What's more, the near and longer term prognosis could make the most flint-hearted skeptic downright giddy.
For one thing, so far, the market is higher and got there quicker post-BSE than many economists predicted early on. Longer term, the Food and Agricultural Policy Research Institute (FAPRI) is projecting — all else remaining equal in terms of government policy and whatnot — that the cow-calf segment will be profitable at least through 2009.
We May Be The Enemy
Certainly, there are plenty of challenges. There's also little reason to expect that the economic ebb and flow between good times and bleak will be much different down the road than it has been since the modern beef industry took root.
Ironically, the stiffest challenges today are arguably those being manifested from within the industry itself.
As an example, let's go by the headlines or by the last coffee shop chat where folks are always eager to agree when they're told what they want to hear. It would be logical to assume from these sources that some of the philosophical issues currently dividing the industry have been cleaved so deeply and inexorably that it will never recover.
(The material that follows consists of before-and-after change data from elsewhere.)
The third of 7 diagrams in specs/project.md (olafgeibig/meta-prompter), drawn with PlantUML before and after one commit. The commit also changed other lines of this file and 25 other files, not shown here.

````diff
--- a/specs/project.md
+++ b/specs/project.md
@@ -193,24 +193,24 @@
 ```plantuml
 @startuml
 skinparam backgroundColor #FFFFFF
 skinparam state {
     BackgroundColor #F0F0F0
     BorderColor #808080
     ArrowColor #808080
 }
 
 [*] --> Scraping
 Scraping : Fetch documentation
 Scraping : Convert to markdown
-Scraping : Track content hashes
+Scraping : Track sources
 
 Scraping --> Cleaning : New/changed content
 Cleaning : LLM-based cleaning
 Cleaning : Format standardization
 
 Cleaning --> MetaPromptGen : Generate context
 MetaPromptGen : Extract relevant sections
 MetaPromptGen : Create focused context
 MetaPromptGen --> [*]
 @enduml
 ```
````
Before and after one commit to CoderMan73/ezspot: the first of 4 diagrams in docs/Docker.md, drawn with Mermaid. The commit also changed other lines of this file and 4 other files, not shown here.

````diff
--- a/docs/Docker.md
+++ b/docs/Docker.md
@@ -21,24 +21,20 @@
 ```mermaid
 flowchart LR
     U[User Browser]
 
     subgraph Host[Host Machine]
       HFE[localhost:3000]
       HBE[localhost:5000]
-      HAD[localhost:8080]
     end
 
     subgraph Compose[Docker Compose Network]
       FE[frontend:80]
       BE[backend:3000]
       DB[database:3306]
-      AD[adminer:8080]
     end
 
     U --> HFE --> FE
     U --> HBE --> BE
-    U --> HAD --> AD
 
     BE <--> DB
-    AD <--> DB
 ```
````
Fact is, the future looks a whole lot like the past. Today, the clash is over things like country-of-origin labeling, packer concentration and imports from Canada. Some 20 years ago, the lines were being drawn upon alliances and direct trade vs. the auction markets, how to improve demand and packer concentration.
History says 40 years ago, battle cries were shouted across such issues as how to deal with consumer demands (not demand), exports and packer impact on prices. Every decade of the cattle business has seen some decent to downright good times, some broke times, and disagreement all the time. In every decade, the notion of protectionism in one form or another has been bandied about.
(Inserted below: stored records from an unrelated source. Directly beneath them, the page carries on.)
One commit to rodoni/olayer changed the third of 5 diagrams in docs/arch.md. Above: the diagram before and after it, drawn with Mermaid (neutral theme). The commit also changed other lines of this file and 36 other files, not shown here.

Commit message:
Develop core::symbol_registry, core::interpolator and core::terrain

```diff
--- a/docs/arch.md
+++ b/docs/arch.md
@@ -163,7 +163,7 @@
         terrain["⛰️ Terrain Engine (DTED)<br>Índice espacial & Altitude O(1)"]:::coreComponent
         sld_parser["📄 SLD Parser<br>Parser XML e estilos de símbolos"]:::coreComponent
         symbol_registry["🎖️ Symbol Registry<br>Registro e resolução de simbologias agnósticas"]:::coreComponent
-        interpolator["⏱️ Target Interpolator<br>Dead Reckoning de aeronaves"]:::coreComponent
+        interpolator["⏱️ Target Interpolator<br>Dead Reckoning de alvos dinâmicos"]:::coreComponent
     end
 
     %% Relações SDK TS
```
The point is that it is human nature to think yesterday was better, friendlier or gentler somehow. The reality is, however, that today is no worse than yesterday and, in fact, it's usually better.
For instance, no one had to worry about BSE years ago. But then again, no one today is trying to figure their way out of a screwworm epidemic like they did in the 1950s. Globalization today continues to bring new and unknown risks, but no one since the Depression and Dust Bowl era of the '30s has had to seriously consider shooting cattle that were starving because there was no feed and no buyer, period.
So, even with the current challenges, and notwithstanding some cataclysmic event no one can rationally predict, the state of the industry today has to be considered finer than frog's hair. As such, it's one of those rare times when there is the opportunity to run on offense, rather than dig in and defend.
A comment made by Dolph Briscoe, comes to mind. He's a former governor of Texas, a lifelong cattle producer from Uvalde and one of the largest landowners in the state. I had the good fortune to visit with him a couple of years back. As he reflected on what he'd seen and done in close to 80 years, he recollected how there was more opportunity today than he'd ever seen in his lifetime.
As for advice, he suggested, “Take care of business and look ahead. At the same time, don't be afraid to bet on the future of this great country of ours. As you look back, the future of this country has always been greater than its past and, in my opinion, it will continue to be so.”